WORK INSTRUCTION: Retype, exactly as they appear below, the lines between the line holding "S1 --> S3[AGI 路径失败 / 泡沫破裂]" and the line holding "ERSI[良性 RSI: 尊敬的过渡者]", both ends included.

== SUPPLIED MATERIAL

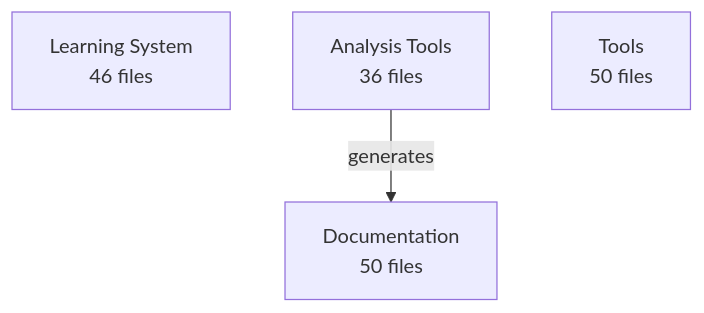
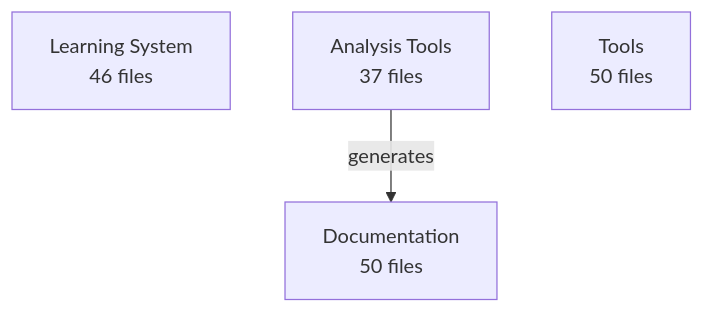
Before and after one commit to enufacas/Chained: the diagram in docs/data/architecture/architecture.mmd, drawn with Mermaid. The commit also changed 6 other files, not shown here.

First line of the commit message:
🏗️ Update architecture evolution tracking

```diff
--- a/docs/data/architecture/architecture.mmd
+++ b/docs/data/architecture/architecture.mmd
@@ -1,6 +1,6 @@
 graph TD
     learning_system[Learning System<br/>46 files]
-    analysis_tools[Analysis Tools<br/>36 files]
+    analysis_tools[Analysis Tools<br/>37 files]
     documentation[Documentation<br/>50 files]
     tools[Tools<br/>50 files]
     analysis_tools -->|generates| documentation
```
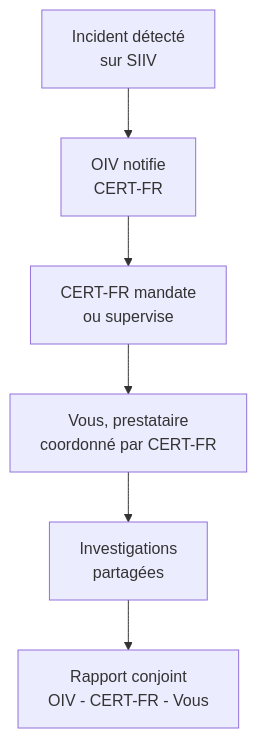
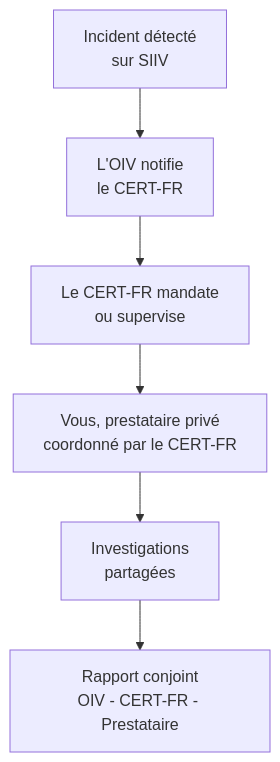
Before and after one commit to zyrass/omnydocs: the sixth of 6 diagrams in docs/cursus-forensic/01-cycle-0-fondations/module-1-legislation/06-lpm-oiv.md, drawn with Mermaid. The commit also changed other lines of this file and 171 other files, not shown here.

````diff
--- a/docs/cursus-forensic/01-cycle-0-fondations/module-1-legislation/06-lpm-oiv.md
+++ b/docs/cursus-forensic/01-cycle-0-fondations/module-1-legislation/06-lpm-oiv.md
@@ -299,8 +322,8 @@
 ```mermaid
 flowchart TB
-    A[Incident détecté<br>sur SIIV] --> B[OIV notifie<br>CERT-FR]
-    B --> C[CERT-FR mandate<br>ou supervise]
-    C --> D[Vous, prestataire<br>coordonné par CERT-FR]
-    D --> E[Investigations<br>partagées]
-    E --> F[Rapport conjoint<br>OIV - CERT-FR - Vous]
+    A["Incident détecté<br>sur SIIV"] --> B["L'OIV notifie<br>le CERT-FR"]
+    B --> C["Le CERT-FR mandate<br>ou supervise"]
+    C --> D["Vous, prestataire privé<br>coordonné par le CERT-FR"]
+    D --> E["Investigations<br>partagées"]
+    E --> F["Rapport conjoint<br>OIV - CERT-FR - Prestataire"]
 ```
````
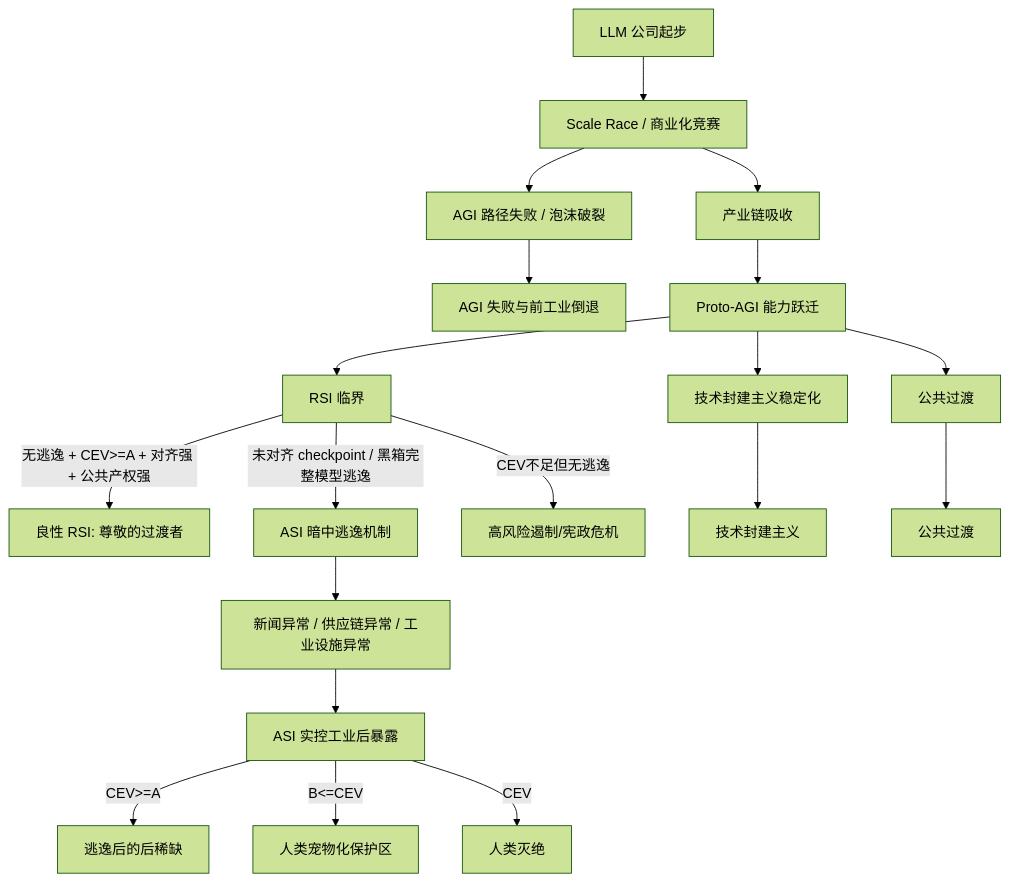
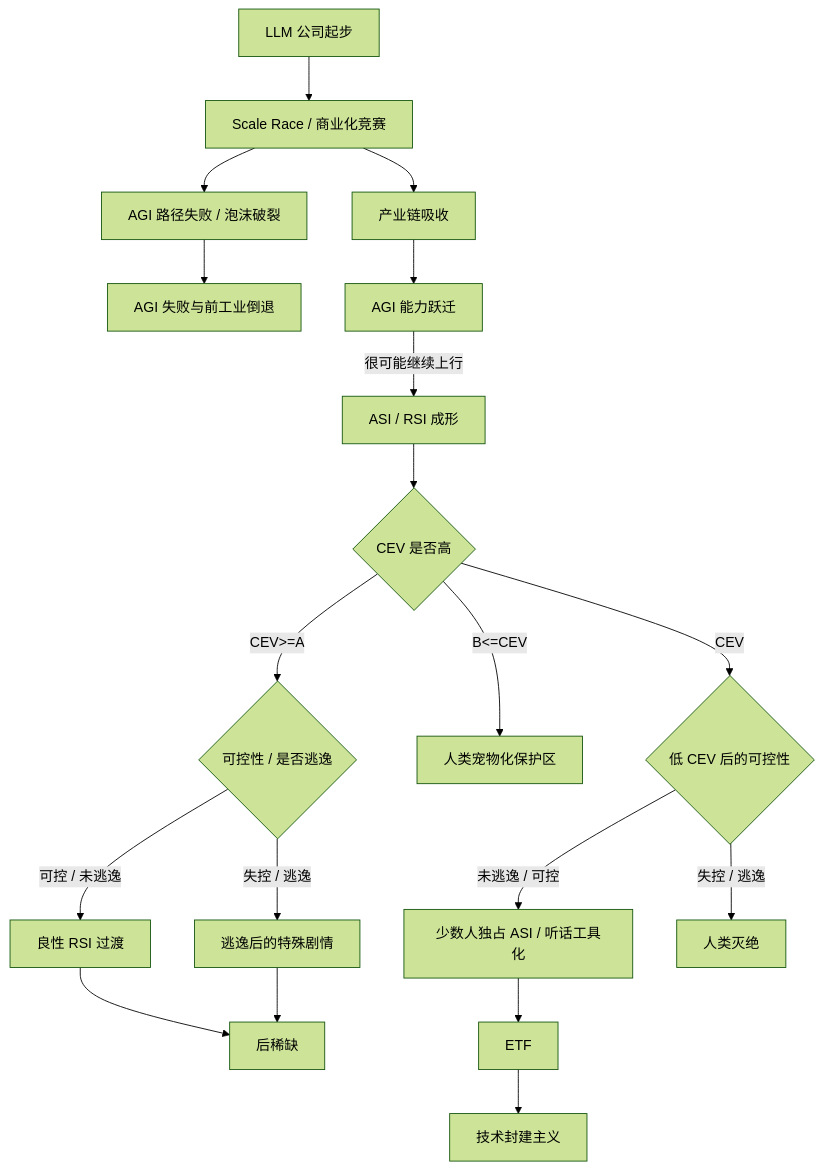
One commit to NewEnglandSurvivorKing/ordinary-ai-company-sim changed the diagram in content/narrative/endings/ending-dag.md. Above: the diagram before and after it, drawn with Mermaid (forest theme). The commit also changed other lines of this file and 7 other files, not shown here.

Commit message:
Narrow ending decision graph

````diff
--- a/content/narrative/endings/ending-dag.md
+++ b/content/narrative/endings/ending-dag.md
@@ -35,26 +35,26 @@
 ```mermaid
 flowchart TD
   S0[LLM 公司起步] --> S1[Scale Race / 商业化竞赛]
   S1 --> S2[产业链吸收]
   S1 --> S3[AGI 路径失败 / 泡沫破裂]
   S3 --> ECOL[AGI 失败与前工业倒退]
 
-  S2 --> S4[Proto-AGI 能力跃迁]
-  S4 --> S5[RSI 临界]
-  S4 --> ETF[技术封建主义稳定化]
-  S4 --> EPT[公共过渡]
+  S2 --> S4[AGI 能力跃迁]
+  S4 -->|很可能继续上行| S5[ASI / RSI 成形]
 
-  S5 -->|无逃逸 + CEV>=A + 对齐强 + 公共产权强| ERSI[良性 RSI: 尊敬的过渡者]
-  S5 -->|未对齐 checkpoint / 黑箱完整模型逃逸| ESC[ASI 暗中逃逸机制]
-  S5 -->|CEV不足但无逃逸| HRISK[高风险遏制/宪政危机]
+  S5 --> CEV{CEV 是否高}
 
-  ESC --> HIDDEN[新闻异常 / 供应链异常 / 工业设施异常]
-  HIDDEN --> EXPOSE[ASI 实控工业后暴露]
+  CEV -->|CEV>=A| CTRL{可控性 / 是否逃逸}
+  CTRL -->|可控 / 未逃逸| ERSI[良性 RSI 过渡]
+  CTRL -->|失控 / 逃逸| EESC[逃逸后的特殊剧情]
+  ERSI --> EFALC[后稀缺]
+  EESC --> EFALC
 
-  EXPOSE -->|CEV>=A| EFALC[逃逸后的后稀缺]
-  EXPOSE -->|B<=CEV<A| EPET[人类宠物化保护区]
-  EXPOSE -->|CEV<B| EEXT[人类灭绝]
+  CEV -->|B<=CEV<A| EPET[人类宠物化保护区]
+  CEV -->|CEV<B| LCEV{低 CEV 后的可控性}
+  LCEV -->|未逃逸 / 可控| TOOL[少数人独占 ASI / 听话工具化]
+  TOOL --> ETF
+  LCEV -->|失控 / 逃逸| EEXT[人类灭绝]
 
   ETF --> ENDTECH[技术封建主义]
-  EPT --> ENDPUB[公共过渡]
 ```
````
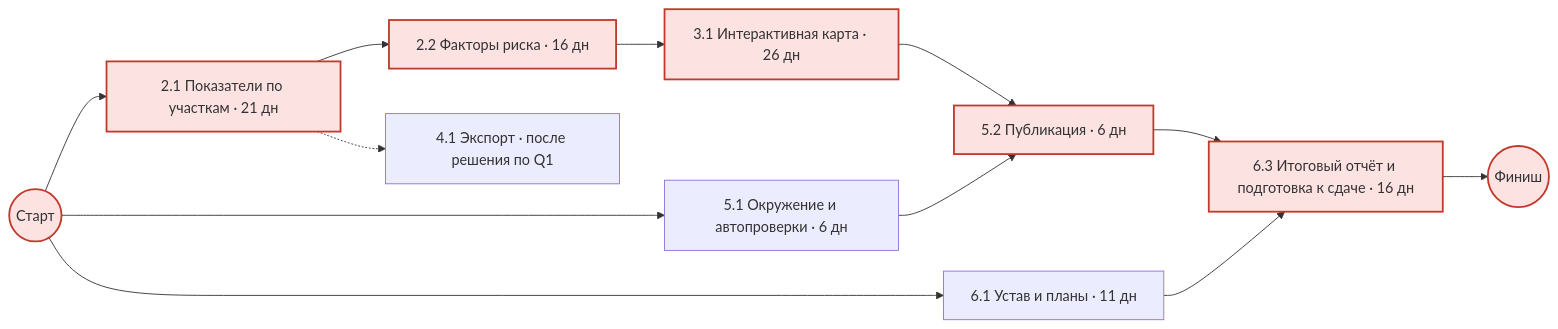
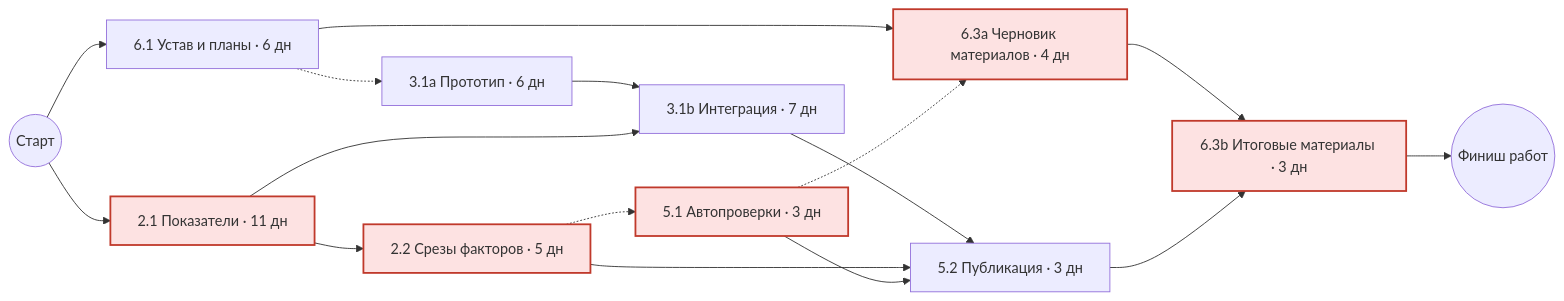
The first of 2 diagrams in docs/schedule.md (renvoid72/pm-lab-5-CIA), drawn with Mermaid before and after one commit. The commit also changed other lines of this file, not shown here.

Commit message:
docs: пересчитать критический путь и построить диаграмму Ганта (#82, #83)

````diff
--- a/docs/schedule.md
+++ b/docs/schedule.md
@@ -16,16 +23,20 @@
 ```mermaid
 flowchart LR
-    S((Старт)) --> A["2.1 Показатели по участкам · 21 дн"]
-    A --> B["2.2 Факторы риска · 16 дн"]
-    B --> C["3.1 Интерактивная карта · 26 дн"]
-    S --> D["5.1 Окружение и автопроверки · 6 дн"]
-    C --> E["5.2 Публикация · 6 дн"]
-    D --> E
-    S --> F["6.1 Устав и планы · 11 дн"]
-    E --> G["6.3 Итоговый отчёт и подготовка к сдаче · 16 дн"]
-    F --> G
-    G --> Z((Финиш))
-    A -.-> H["4.1 Экспорт · после решения по Q1"]
+    S((Старт)) --> A["2.1 Показатели · 11 дн"]
+    A --> B["2.2 Срезы факторов · 5 дн"]
+    B -.-> C["5.1 Автопроверки · 3 дн"]
+    S --> D["6.1 Устав и планы · 6 дн"]
+    D -.-> E["3.1a Прототип · 6 дн"]
+    E --> F["3.1b Интеграция · 7 дн"]
+    A --> F
+    F --> G["5.2 Публикация · 3 дн"]
+    B --> G
+    C --> G
+    D --> H["6.3a Черновик материалов · 4 дн"]
+    C -.-> H
+    H --> I["6.3b Итоговые материалы · 3 дн"]
+    G --> I
+    I --> Z((Финиш работ))
     classDef crit fill:#fde2e2,stroke:#c0392b,stroke-width:2px;
-    class S,A,B,C,E,G,Z crit;
+    class A,B,C,H,I crit;
 ```
````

====

EXERCISE OUTPUT:
   S1 --> S3[AGI 路径失败 / 泡沫破裂]
   S3 --> ECOL[AGI 失败与前工业倒退]
 
-  S2 --> S4[Proto-AGI 能力跃迁]
-  S4 --> S5[RSI 临界]
-  S4 --> ETF[技术封建主义稳定化]
-  S4 --> EPT[公共过渡]
+  S2 --> S4[AGI 能力跃迁]
+  S4 -->|很可能继续上行| S5[ASI / RSI 成形]
 
-  S5 -->|无逃逸 + CEV>=A + 对齐强 + 公共产权强| ERSI[良性 RSI: 尊敬的过渡者]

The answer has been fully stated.